The Chronicle of Higher Education
March 15, 2012, 9:35 am
By Michele Goodwin
The U.S. Supreme Court has agreed to hear Fisher v. University of Texas, a case brought by a young woman who claims that she was discriminated against in the Texas undergraduate admissions process. Many commentators on the left and right assume that Fisher marks the death of affirmative action. Justice Kagan recused herself; she was US Solicitor General and filed a brief when the case was before the Fifth Circuit. However, few commentators consider who benefits from the platform and whether or not (and for whom) it achieves its goals. For example, some blacks think affirmative action was only about them. On the other hand white women may not recognize the entitlements they’ve gained due to affirmative action. In part, the dialogue about affirmative action misses much.
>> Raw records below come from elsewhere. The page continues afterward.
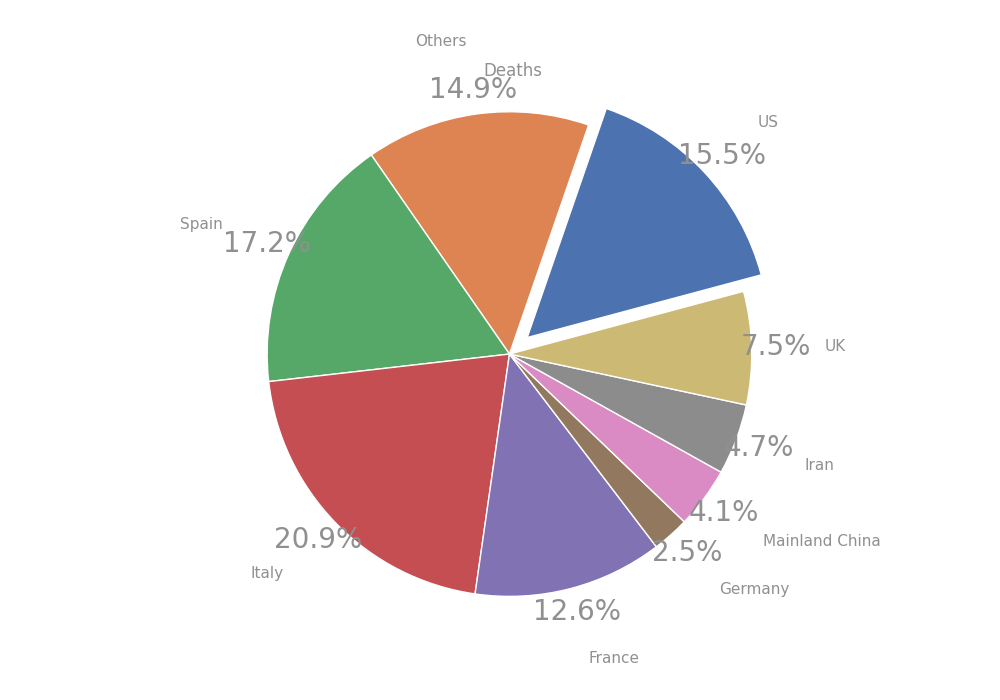
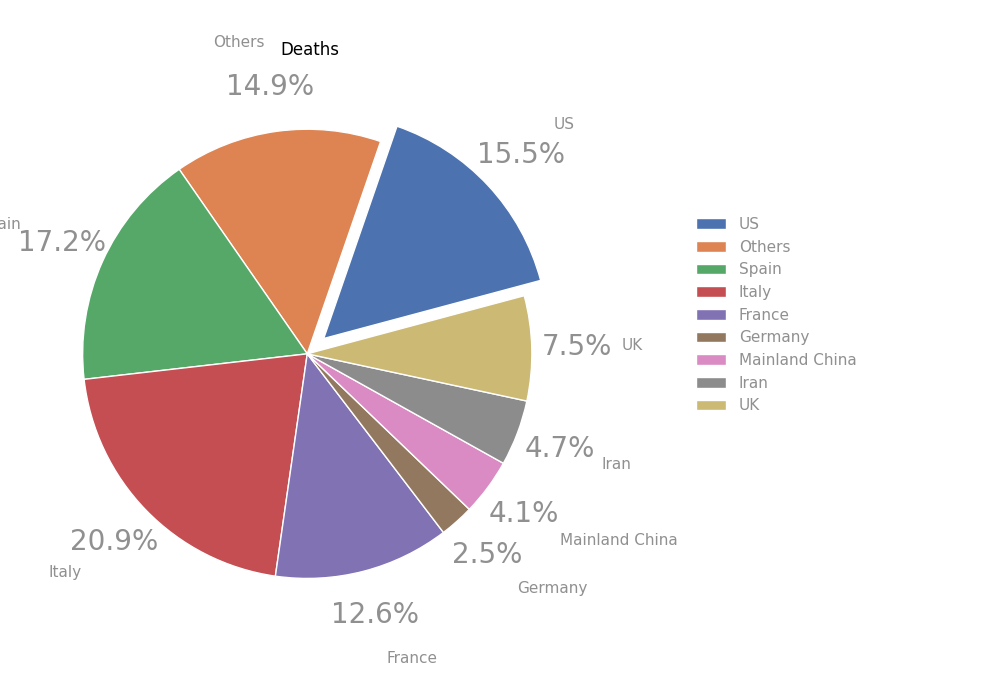
update 8/4

diff --git a/eda.py b/eda.py
@@ -41,12 +41,12 @@ def make_pie(df = None, title='', case = ''):
                autopct='%1.1f%%', 
                shadow=False,
                startangle=15,   
-               pctdistance=1.1,
-               labeldistance=1.3)
+               pctdistance=1.2,
+               labeldistance=1.4)
     ax.axis('equal')
-    ax.set_title(title)
+    ax.set_title(title, y = 1.08, color = 'black')
     ax.legend(frameon=False, bbox_to_anchor=(1.5,0.8))
-
+    plt.tight_layout()
 #
 def plot_report(df : pd.DataFrame(), column : str, title : str, head : int):
     if column == 'Death Rate':
@@ -56,7 +56,7 @@ def plot_report(df : pd.DataFrame(), column : str, title : str, head : int):
 
     #fig, ax = plt.subplots(2, 2, figsize=(15, 10))
     g = sns.barplot(_df[column], _df.index)#, color = 'b')
-    plt.title(title, fontsize=12)
+    plt.title(title, fontsize=12)#, y = 1.1)
     plt.ylabel(None)
     plt.xlabel(None)
     plt.grid(axis='x', linestyle='--')
@@ -134,14 +134,14 @@ kshow= True
 
 kpiedeaths = True
 kpieconfirmed = True
-kcountryview = True
-kdeathrates = True
-koverview = True
-kstates = True
-koverall = True
-klead = True
-krates = True
-kmortal= True
+kcountryview = False
+kdeathrates = False
+koverview = False
+kstates = False
+koverall = False
+klead = False
+krates = False
+kmortal= False
 kmortaldense = False
 odir = "images/eda"
 

diff --git a/README.md b/README.md
@@ -84,6 +84,14 @@ Note: China does not expose an exponential growth.
 Growth for Germany considering the last 15 days.
 
 ## Doubling Times for Confirmed Cases using gradients
+The relative growth rate
+<img src="https://latex.codecogs.com/gif.latex?\dpi{150}&space;k" />
+used in the calculation of the doubling time
+<img src="https://latex.codecogs.com/gif.latex?\dpi{120}&space;T&space;=&space;\tfrac{\ln&space;2}{k}" />.
+is derived by dividing the exponential growth function
+https://latex.codecogs.com/gif.latex?\dpi{120}&space;f(t)
+to its the gradient (first derivative) 
+https://latex.codecogs.com/gif.latex?\dpi{120}&space;k=\tfrac{f^\prime(t)}{f(t)}.
 
 ![Doubling times grad](images/doubling_time/pie_confirmed_gradients.png "Doubling times using gradients")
Full Story: http://chronicle.com/blogs/brainstorm/the-death-of-affirmative-action-part-i/44860